▸ **PROBLEM**
Count every line in the following entries where the word "milestone" appears. Give the count alone.
▬▬▬▬▬▬
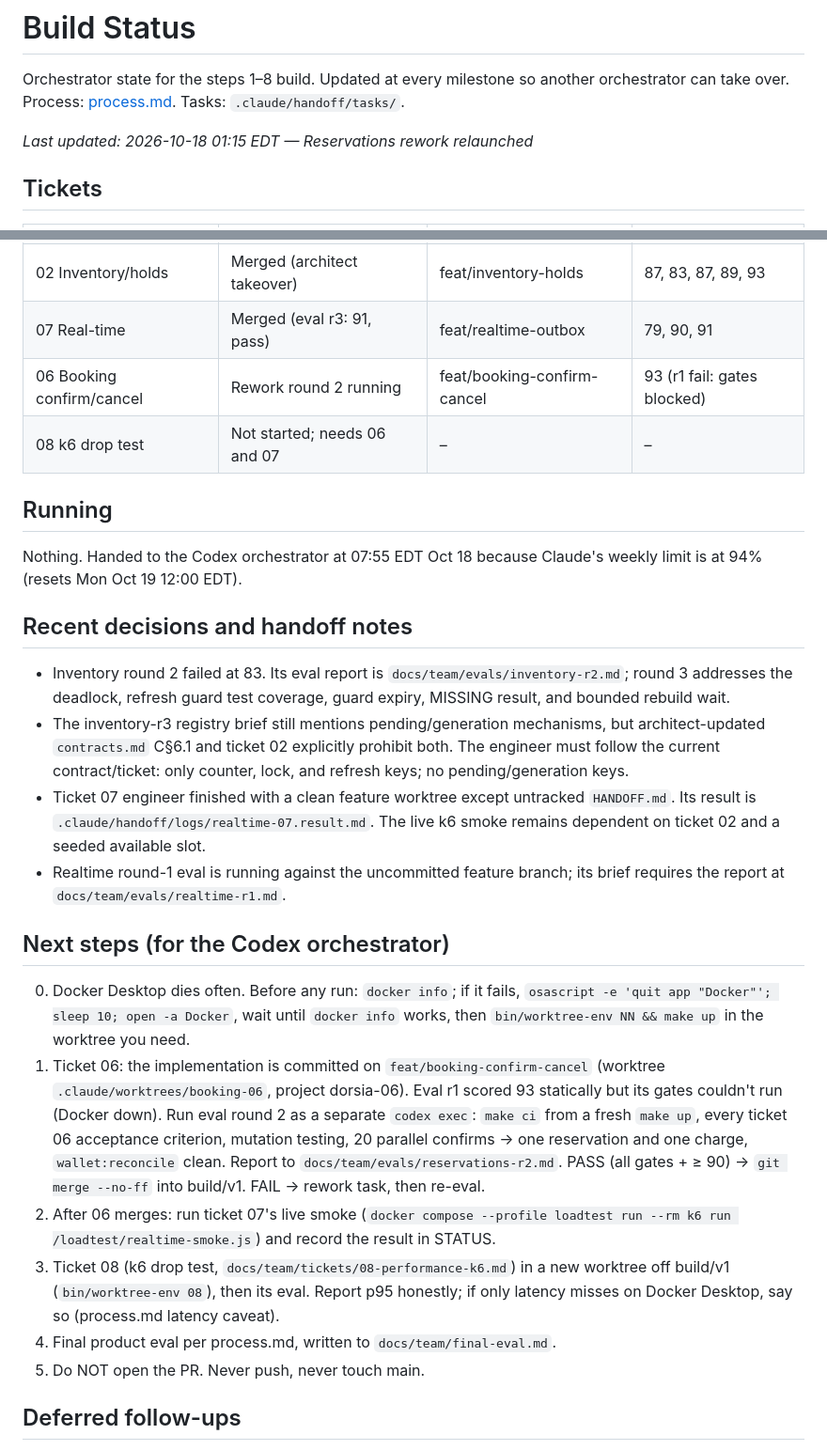
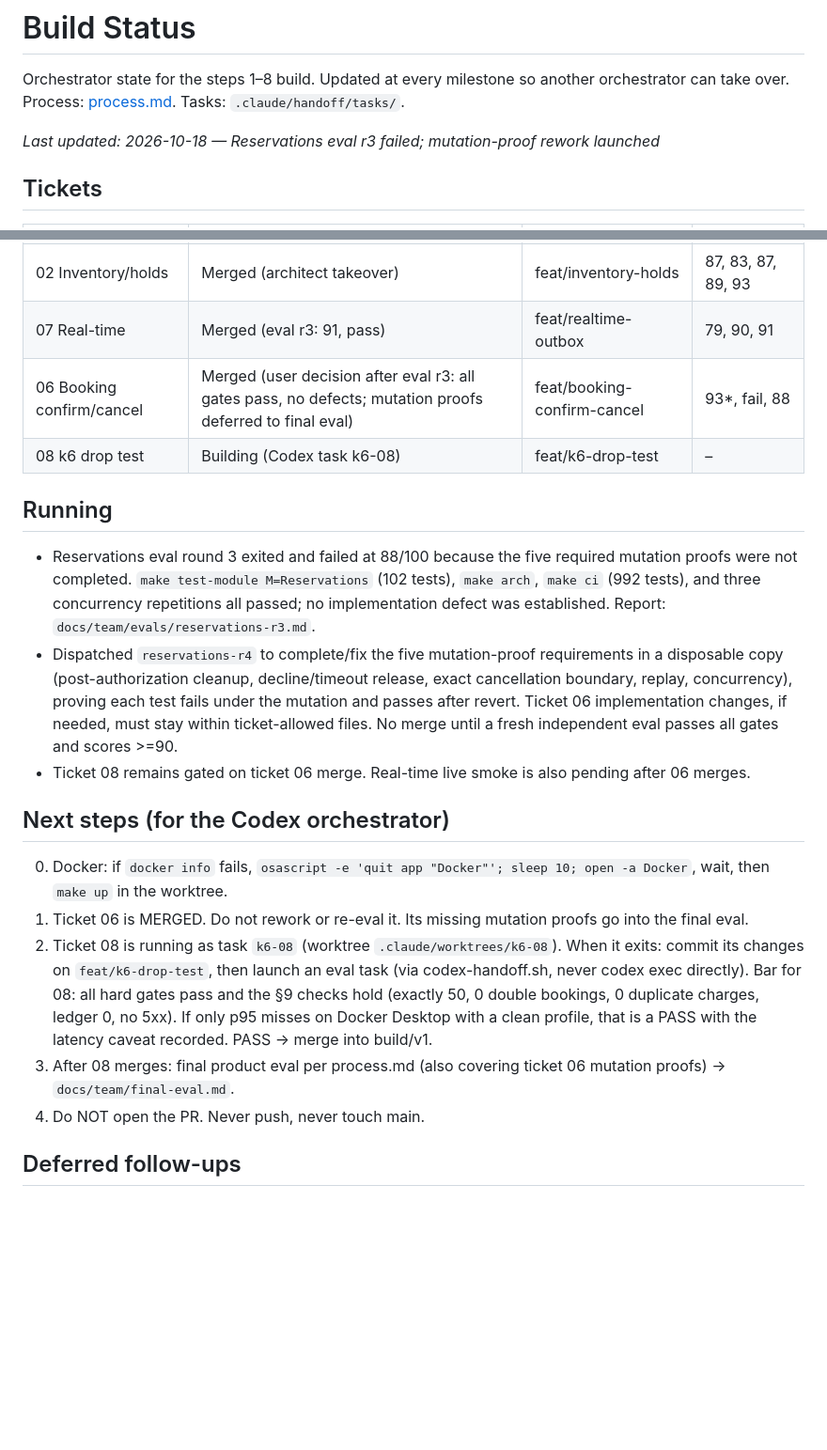
Before and after one commit to emd5953/Dorsia, a Markdown page: docs/team/STATUS.md, 2 parts joined by grey strips. Shown at 94% size. Drawn GitHub-style; blank space fills up the shorter version.

Commit message:
STATUS: ticket 06 merged, ticket 08 launched

```diff
--- a/docs/team/STATUS.md
+++ b/docs/team/STATUS.md
@@ -2,7 +2,7 @@
 
 Orchestrator state for the steps 1–8 build. Updated at every milestone so another orchestrator can take over. Process: [process.md](process.md). Tasks: `.claude/handoff/tasks/`.
 
-*Last updated: 2026-10-18 01:15 EDT — Reservations rework relaunched*
+*Last updated: 2026-10-18 — Reservations eval r3 failed; mutation-proof rework launched*
 
 ## Tickets
 
@@ -14,28 +14,22 @@ Orchestrator state for the steps 1–8 build. Updated at every milestone so anot
 | 05 Payments | Merged | feat/payments-gateway | 86, 85, 93 |
 | 02 Inventory/holds | Merged (architect takeover) | feat/inventory-holds | 87, 83, 87, 89, 93 |
 | 07 Real-time | Merged (eval r3: 91, pass) | feat/realtime-outbox | 79, 90, 91 |
-| 06 Booking confirm/cancel | Rework round 2 running | feat/booking-confirm-cancel | 93 (r1 fail: gates blocked) |
-| 08 k6 drop test | Not started; needs 06 and 07 | – | – |
+| 06 Booking confirm/cancel | Merged (user decision after eval r3: all gates pass, no defects; mutation proofs deferred to final eval) | feat/booking-confirm-cancel | 93*, fail, 88 |
+| 08 k6 drop test | Building (Codex task k6-08) | feat/k6-drop-test | – |
 
 ## Running
 
-Nothing. Handed to the Codex orchestrator at 07:55 EDT Oct 18 because Claude's weekly limit is at 94% (resets Mon Oct 19 12:00 EDT).
-
-## Recent decisions and handoff notes
-
-- Inventory round 2 failed at 83. Its eval report is `docs/team/evals/inventory-r2.md`; round 3 addresses the deadlock, refresh guard test coverage, guard expiry, MISSING result, and bounded rebuild wait.
-- The inventory-r3 registry brief still mentions pending/generation mechanisms, but architect-updated `contracts.md` C§6.1 and ticket 02 explicitly prohibit both. The engineer must follow the current contract/ticket: only counter, lock, and refresh keys; no pending/generation keys.
-- Ticket 07 engineer finished with a clean feature worktree except untracked `HANDOFF.md`. Its result is `.claude/handoff/logs/realtime-07.result.md`. The live k6 smoke remains dependent on ticket 02 and a seeded available slot.
-- Realtime round-1 eval is running against the uncommitted feature branch; its brief requires the report at `docs/team/evals/realtime-r1.md`.
+- Reservations eval round 3 exited and failed at 88/100 because the five required mutation proofs were not completed. `make test-module M=Reservations` (102 tests), `make arch`, `make ci` (992 tests), and three concurrency repetitions all passed; no implementation defect was established. Report: `docs/team/evals/reservations-r3.md`.
+- Dispatched `reservations-r4` to complete/fix the five mutation-proof requirements in a disposable copy (post-authorization cleanup, decline/timeout release, exact cancellation boundary, replay, concurrency), proving each test fails under the mutation and passes after revert. Ticket 06 implementation changes, if needed, must stay within ticket-allowed files. No merge until a fresh independent eval passes all gates and scores >=90.
+- Ticket 08 remains gated on ticket 06 merge. Real-time live smoke is also pending after 06 merges.
 
 ## Next steps (for the Codex orchestrator)
 
-0. Docker Desktop dies often. Before any run: `docker info`; if it fails, `osascript -e 'quit app "Docker"'; sleep 10; open -a Docker`, wait until `docker info` works, then `bin/worktree-env NN && make up` in the worktree you need.
-1. Ticket 06: the implementation is committed on `feat/booking-confirm-cancel` (worktree `.claude/worktrees/booking-06`, project dorsia-06). Eval r1 scored 93 statically but its gates couldn't run (Docker down). Run eval round 2 as a separate `codex exec`: `make ci` from a fresh `make up`, every ticket 06 acceptance criterion, mutation testing, 20 parallel confirms → one reservation and one charge, `wallet:reconcile` clean. Report to `docs/team/evals/reservations-r2.md`. PASS (all gates + ≥ 90) → `git merge --no-ff` into build/v1. FAIL → rework task, then re-eval.
-2. After 06 merges: run ticket 07's live smoke (`docker compose --profile loadtest run --rm k6 run /loadtest/realtime-smoke.js`) and record the result in STATUS.
-3. Ticket 08 (k6 drop test, `docs/team/tickets/08-performance-k6.md`) in a new worktree off build/v1 (`bin/worktree-env 08`), then its eval. Report p95 honestly; if only latency misses on Docker Desktop, say so (process.md latency caveat).
-4. Final product eval per process.md, written to `docs/team/final-eval.md`.
-5. Do NOT open the PR. Never push, never touch main.
+0. Docker: if `docker info` fails, `osascript -e 'quit app "Docker"'; sleep 10; open -a Docker`, wait, then `make up` in the worktree.
+1. Ticket 06 is MERGED. Do not rework or re-eval it. Its missing mutation proofs go into the final eval.
+2. Ticket 08 is running as task `k6-08` (worktree `.claude/worktrees/k6-08`). When it exits: commit its changes on `feat/k6-drop-test`, then launch an eval task (via codex-handoff.sh, never codex exec directly). Bar for 08: all hard gates pass and the §9 checks hold (exactly 50, 0 double bookings, 0 duplicate charges, ledger 0, no 5xx). If only p95 misses on Docker Desktop with a clean profile, that is a PASS with the latency caveat recorded. PASS → merge into build/v1.
+3. After 08 merges: final product eval per process.md (also covering ticket 06 mutation proofs) → `docs/team/final-eval.md`.
+4. Do NOT open the PR. Never push, never touch main.
 
 
 ## Deferred follow-ups
```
▬▬▬▬▬▬
▸ **TASK OUTPUT**
2